We don’t talk a lot about life after death in my world.  We don’t because lots of people don’t believe in it, because lots of people believe what comes after death is some sort of one-to-one punishment for the acts in this life.  We don’t because believers believe in strict interpretations of their god and they don’t like questions.  We don’t because we don’t want to know the answer if the answer isn’t our answer.

When my mom was dying we took turns sleeping in her room, the family room, and being on-call to administer meds and tend to her needs.  I would close my eyes and picture Ravello.  High above the Italian seas, a mountain town perched on the side of the Amalfi Coast Road, the hotel was up from the town.  And in town, as you descended, there was a cafe that had a checkered front patio, and stone tables with metal chairs.  Umbrellas were distributed unevenly and honestly everyone wanted to sunshine.

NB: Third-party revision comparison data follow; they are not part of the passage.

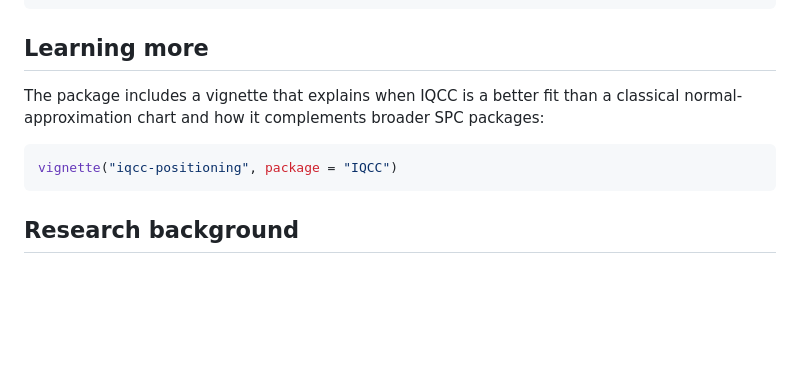
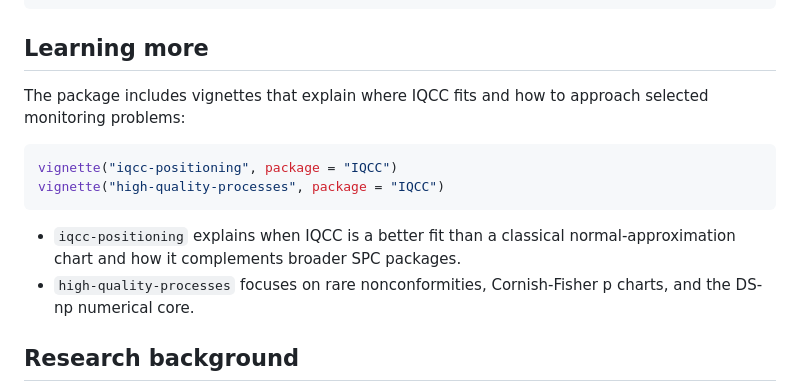
Before and after one commit to flaviobarros/IQCC, a Markdown page: README.md, the part around the change. GitHub-like rendering; blank space fills up the shorter version.

Commit message:
docs: list high-quality-processes vignette in README

````diff
--- a/README.md
+++ b/README.md
@@ -80,11 +80,15 @@ cchart.T2.1(T2, 20, 10, 2)
 
 ## Learning more
 
-The package includes a vignette that explains when IQCC is a better fit than a classical normal-approximation chart and how it complements broader SPC packages:
+The package includes vignettes that explain where IQCC fits and how to approach selected monitoring problems:
 
 ```r
 vignette("iqcc-positioning", package = "IQCC")
+vignette("high-quality-processes", package = "IQCC")
 ```
+
+- `iqcc-positioning` explains when IQCC is a better fit than a classical normal-approximation chart and how it complements broader SPC packages.
+- `high-quality-processes` focuses on rare nonconformities, Cornish-Fisher p charts, and the DS-np numerical core.
 
 ## Research background
 
````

I would see it, eyes shut, ears still trying to hear any sound from the hospital bed, and then I’d see my mom.  She’s wearing the white fisherman’s sweater and a pair of mom-jeans, walking shoes.  She’s drinking coffee.  An old Italian man smiles at her and she gives her kind but slightly tight smile back.  The real smile is for family only.

So I see her.  And I try to keep seeing her.  I try to project this into her mind.  ‘You’re in Ravello’ I say over and over again.  Now I don’t know if I actually believe in anything psychic but since it has never been proven I am cautiously optimistic.  Hopefully our brains are that powerful.  And I hope my mom could see what I was willing her to see.  Peace.  Sunshine.  And the most beautiful place we knew.

A dog is a completely different situation, and far easier.  A dog trusts you and accepts love and has no idea what is going to happen.  She knows that she can’t walk very far anymore and she knows the bumps on her are bad, but she can’t understand ‘tumor.’  She knows she trusts us and she knows we have steak for her for dinner every night.  It is simple, a binary relationship.  I can project anything into her sweet, mushy brained head, addled with age and who knows what else.

But it reminds me of how much we want to know and be able to help the dying.  We want them to be able to see something great as their body winds down.  We want it so much we think of it for them, and then we push it into their heads as if we had escaped from Witch Mountain.  I have no idea what my mom wanted to see, and what I was trying to do is tell her to go somewhere better.  Go anywhere you want.  I may not believe in religion but I’ve seen the absence of a person when they die and their body is still there and I’m cautiously optimistic that what was there has left and that some of it, in organic or inorganic form will end up in Ravello.  And Nepenthe.  And a garden in Shaker Heights, and a million other places I never knew about.  First kisses and first books and first words…

There is no advice today.  Nothing intelligent to be said.  Just that Everybody Dies and I thank you for not being an asshole.